Exercise instructions -> Scan the material for the word "AUTs", then return every line where it appears.

Material to process ->
====

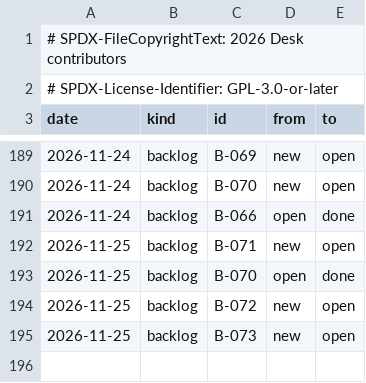
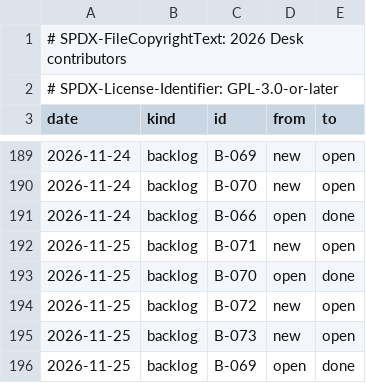
Before and after one commit to brahm/desk, a TSV file: docs/dashboard/changes.tsv, drawn as a sheet; only a part is shown, gaps mark what is left out.

```diff
--- a/docs/dashboard/changes.tsv
+++ b/docs/dashboard/changes.tsv
@@ -195 +195,2 @@ date	kind	id	from	to
 2026-11-25	backlog	B-073	new	open
+2026-11-25	backlog	B-069	open	done
```
Also changed, not shown: docs/dashboard/history.tsv, docs/dashboard/snapshot.tsv, 4 other files.
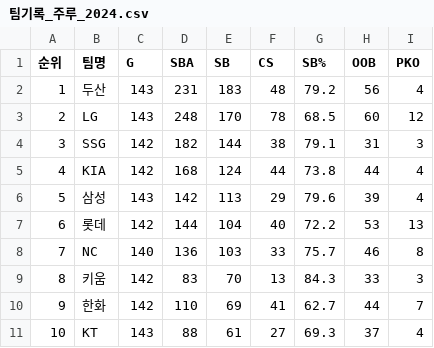
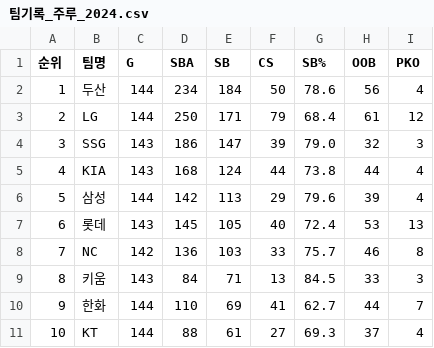
Before and after one commit to syeon8344/betnet_python, a CSV file: src/crawl_csv/runner/팀기록_주루_2024.csv, drawn as a sheet.

```diff
--- a/src/crawl_csv/runner/팀기록_주루_2024.csv
+++ b/src/crawl_csv/runner/팀기록_주루_2024.csv
@@ -1,11 +1,11 @@
 순위,팀명,G,SBA,SB,CS,SB%,OOB,PKO
-1,두산,143,231,183,48,79.2,56,4
-2,LG,143,248,170,78,68.5,60,12
-3,SSG,142,182,144,38,79.1,31,3
-4,KIA,142,168,124,44,73.8,44,4
-5,삼성,143,142,113,29,79.6,39,4
-6,롯데,142,144,104,40,72.2,53,13
-7,NC,140,136,103,33,75.7,46,8
-8,키움,142,83,70,13,84.3,33,3
-9,한화,142,110,69,41,62.7,44,7
-10,KT,143,88,61,27,69.3,37,4
+1,두산,144,234,184,50,78.6,56,4
+2,LG,144,250,171,79,68.4,61,12
+3,SSG,143,186,147,39,79.0,32,3
+4,KIA,143,168,124,44,73.8,44,4
+5,삼성,144,142,113,29,79.6,39,4
+6,롯데,143,145,105,40,72.4,53,13
+7,NC,142,136,103,33,75.7,46,8
+8,키움,143,84,71,13,84.5,33,3
+9,한화,144,110,69,41,62.7,44,7
+10,KT,144,88,61,27,69.3,37,4
```
Also changed, not shown: src/crawl_csv/hitter/팀기록_타자_2024.csv, src/crawl_csv/kbreport/kbreport_2024.csv, 8 other files.
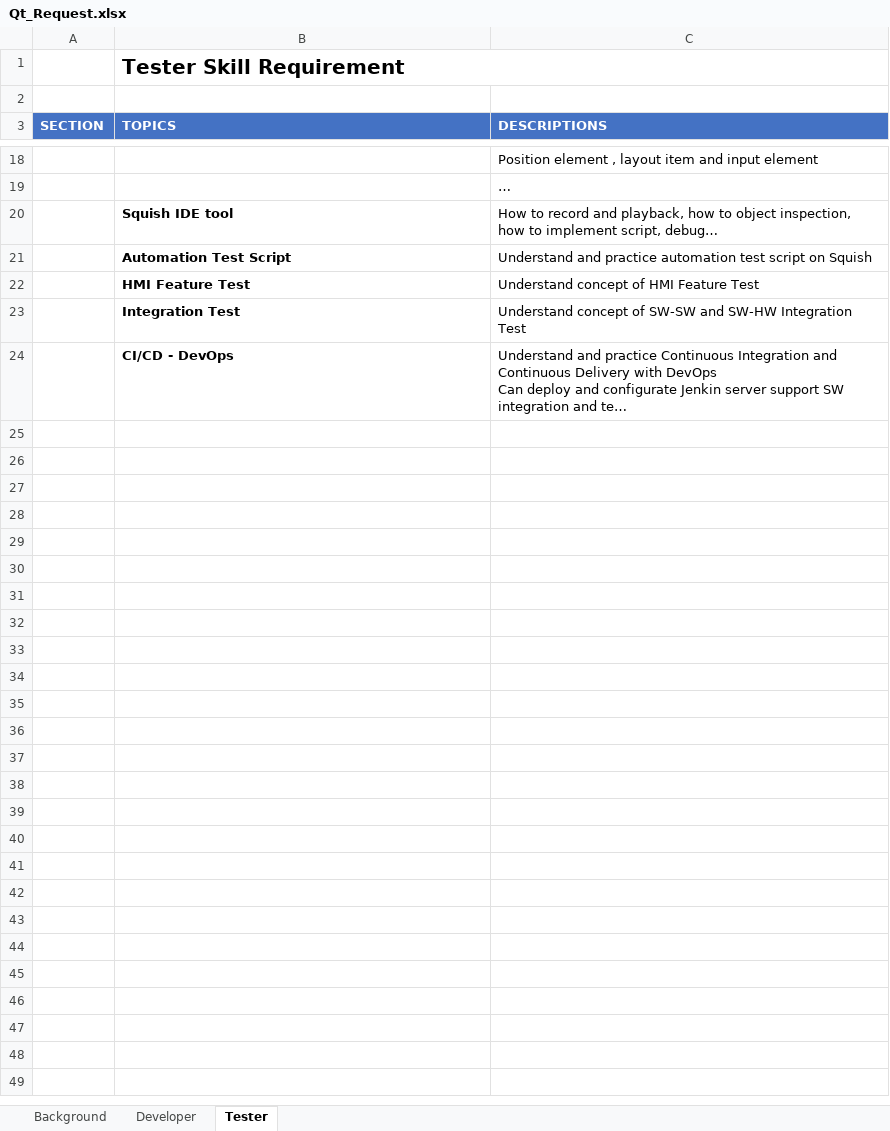
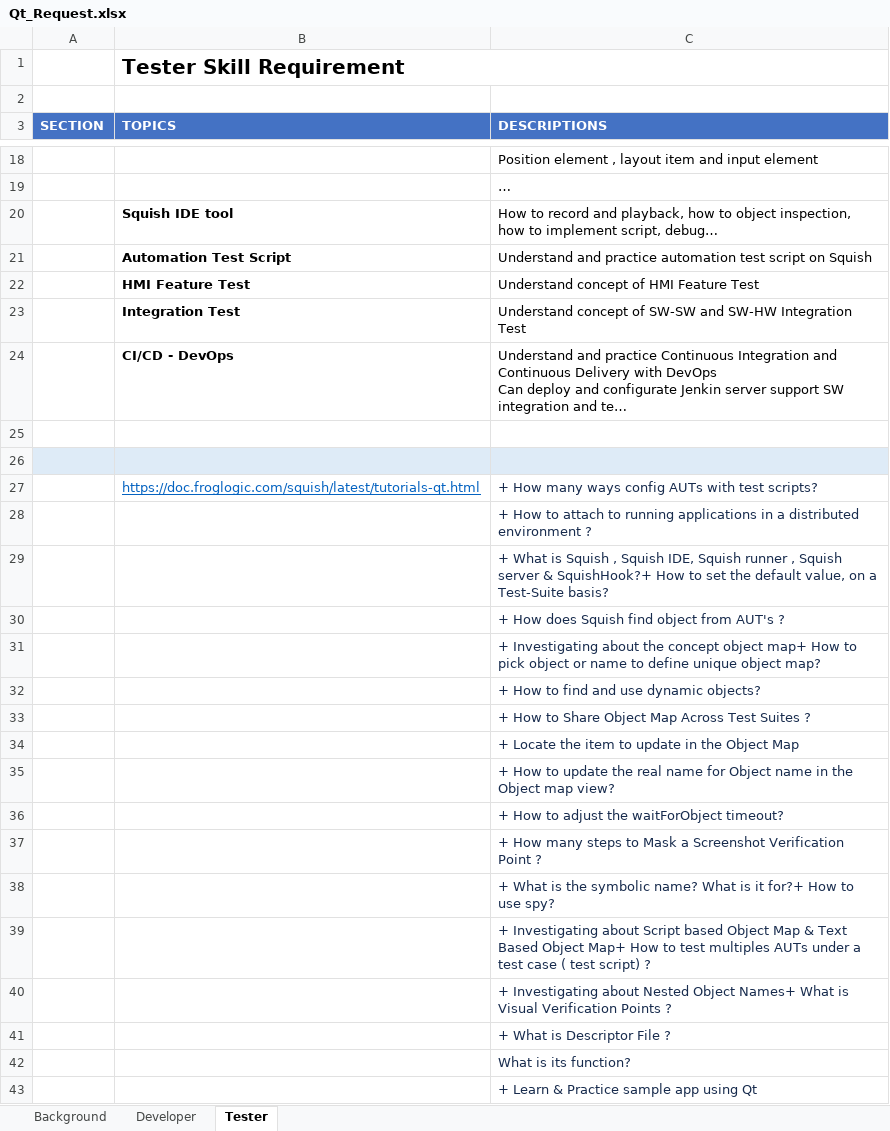
Before and after one commit to kingseno/Qt-Quick, an Excel workbook: Qt_Request.xlsx, sheet Tester, drawn as a sheet; only a part is shown, gaps mark what is left out; long unchanged cells end in …; values as stored, in another font and other column widths than the file's, no borders; the diff names each change by its address in the sheet, - before the commit and + after, or states it on an @@ line.

```diff
--- a/Qt_Request.xlsx (sheet Tester)
+++ b/Qt_Request.xlsx (sheet Tester)
+row 25: (empty)
+row 26: (empty)
+row 27:  | https://doc.froglogic.com/squish/latest/tutorials-qt.html | + How many ways config AUTs with test scripts?
+row 28:  |  | + How to attach to running applications in a distributed environment ?
+row 29:  |  | + What is Squish , Squish IDE, Squish runner , Squish server & SquishHook?+ How to set the default value, on a Test-Suite basis?
+row 30:  |  | + How does Squish find object from AUT's ?
+row 31:  |  | + Investigating about the concept object map+ How to pick object or name to define unique object map?
+row 32:  |  | + How to find and use dynamic objects?
+row 33:  |  | + How to Share Object Map Across Test Suites ?
+row 34:  |  | + Locate the item to update in the Object Map
+row 35:  |  | + How to update the real name for Object name in the Object map view?
+row 36:  |  | + How to adjust the waitForObject timeout?
+row 37:  |  | + How many steps to Mask a Screenshot Verification Point ?
+row 38:  |  | + What is the symbolic name? What is it for?+ How to use spy?
+row 39:  |  | + Investigating about Script based Object Map & Text Based Object Map+ How to test multiples AUTs under a test case ( test script) ?
+row 40:  |  | + Investigating about Nested Object Names+ What is Visual Verification Points ?
+row 41:  |  | + What is Descriptor File ?
+row 42:  |  | What is its function?
+row 43:  |  | + Learn & Practice sample app using Qt
```
Also changed, not shown: sheet Developer, 12 other files.
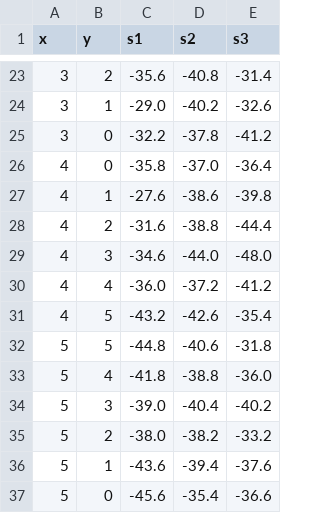
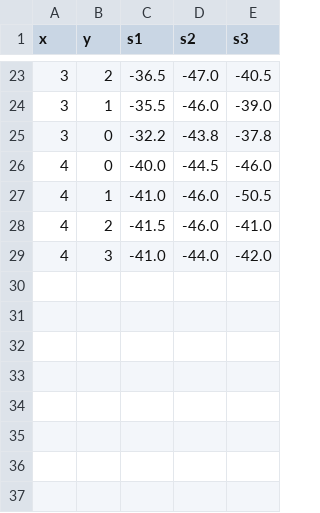
Before and after one commit to DarkBrain-LP/autonomous_turtlebot, a CSV file: wifi_fingerprint_collector/scripts/final/modules/wifi_data_test.csv, drawn as a sheet; only a part is shown, gaps mark what is left out; the diff covers the shown part only.

```diff
--- a/wifi_fingerprint_collector/scripts/final/modules/wifi_data_test.csv
+++ b/wifi_fingerprint_collector/scripts/final/modules/wifi_data_test.csv
@@ -23,15 +23,7 @@ x,y,s1,s2,s3
-3,2,-35.6,-40.8,-31.4
-3,1,-29.0,-40.2,-32.6
-3,0,-32.2,-37.8,-41.2
-4,0,-35.8,-37.0,-36.4
-4,1,-27.6,-38.6,-39.8
-4,2,-31.6,-38.8,-44.4
-4,3,-34.6,-44.0,-48.0
-4,4,-36.0,-37.2,-41.2
-4,5,-43.2,-42.6,-35.4
-5,5,-44.8,-40.6,-31.8
-5,4,-41.8,-38.8,-36.0
-5,3,-39.0,-40.4,-40.2
-5,2,-38.0,-38.2,-33.2
-5,1,-43.6,-39.4,-37.6
-5,0,-45.6,-35.4,-36.6
+3,2,-36.5,-47.0,-40.5
+3,1,-35.5,-46.0,-39.0
+3,0,-32.2,-43.8,-37.8
+4,0,-40.0,-44.5,-46.0
+4,1,-41.0,-46.0,-50.5
+4,2,-41.5,-46.0,-41.0
+4,3,-41.0,-44.0,-42.0
```
Also changed, not shown: 62 edited cells elsewhere in this file, 9 other files.
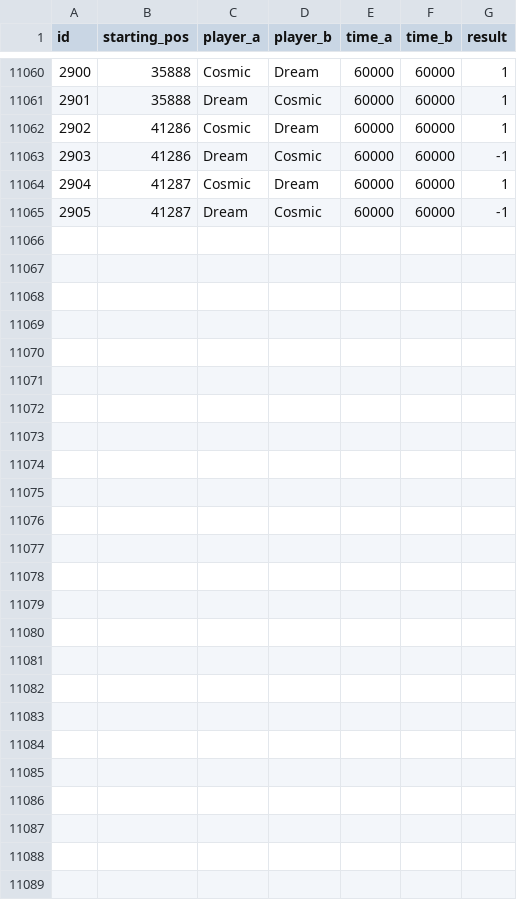
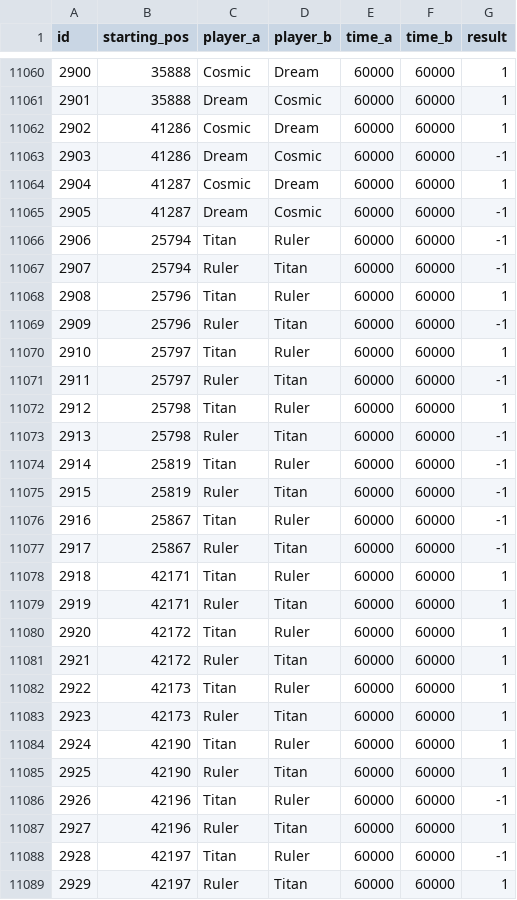
Before and after one commit to PaMeirelles/cpp-santorini, a CSV file: matches.csv, drawn as a sheet; only a part is shown, gaps mark what is left out.

```diff
--- a/matches.csv
+++ b/matches.csv
@@ -11065 +11065,25 @@ id,starting_pos,player_a,player_b,time_a,time_b,result
 2905,41287,Dream,Cosmic,60000,60000,-1
+2906,25794,Titan,Ruler,60000,60000,-1
+2907,25794,Ruler,Titan,60000,60000,-1
+2908,25796,Titan,Ruler,60000,60000,1
+2909,25796,Ruler,Titan,60000,60000,-1
+2910,25797,Titan,Ruler,60000,60000,1
+2911,25797,Ruler,Titan,60000,60000,-1
+2912,25798,Titan,Ruler,60000,60000,1
+2913,25798,Ruler,Titan,60000,60000,-1
+2914,25819,Titan,Ruler,60000,60000,-1
+2915,25819,Ruler,Titan,60000,60000,-1
+2916,25867,Titan,Ruler,60000,60000,-1
+2917,25867,Ruler,Titan,60000,60000,-1
+2918,42171,Titan,Ruler,60000,60000,1
+2919,42171,Ruler,Titan,60000,60000,1
+2920,42172,Titan,Ruler,60000,60000,1
+2921,42172,Ruler,Titan,60000,60000,1
+2922,42173,Titan,Ruler,60000,60000,1
+2923,42173,Ruler,Titan,60000,60000,1
+2924,42190,Titan,Ruler,60000,60000,1
+2925,42190,Ruler,Titan,60000,60000,1
+2926,42196,Titan,Ruler,60000,60000,-1
+2927,42196,Ruler,Titan,60000,60000,1
+2928,42197,Titan,Ruler,60000,60000,-1
+2929,42197,Ruler,Titan,60000,60000,1
```
Also changed, not shown: confidence_interval.csv, elos.csv, 26 other files.
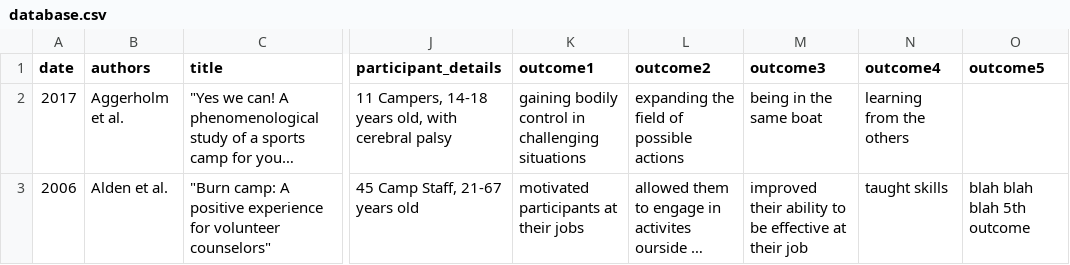
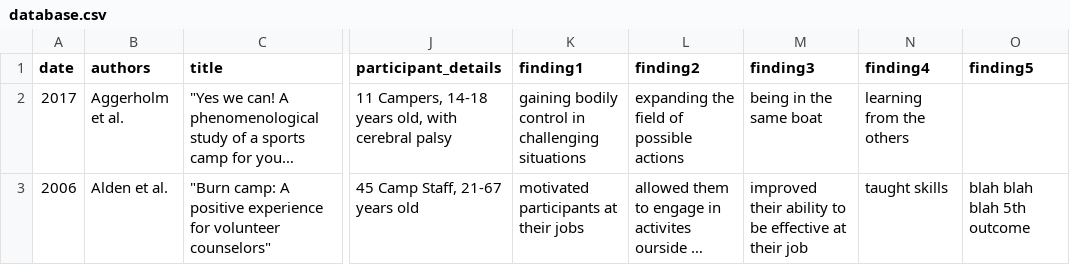
Before and after one commit to jonathangerth/jonathangerth.github.io, a CSV file: assets/database.csv, drawn as a sheet; only a part is shown, gaps mark what is left out; long unchanged cells end in …; the diff names each change by its address in the sheet, - before the commit and + after, or states it on an @@ line.

Commit message:
fix field names

```diff
--- a/assets/database.csv
+++ b/assets/database.csv
-K1: outcome1
+K1: finding1
-L1: outcome2
+L1: finding2
-M1: outcome3
+M1: finding3
-N1: outcome4
+N1: finding4
-O1: outcome5
+O1: finding5
```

====

Task solution ->
+row 27:  | https://doc.froglogic.com/squish/latest/tutorials-qt.html | + How many ways config AUTs with test scripts?
+row 39:  |  | + Investigating about Script based Object Map & Text Based Object Map+ How to test multiples AUTs under a test case ( test script) ?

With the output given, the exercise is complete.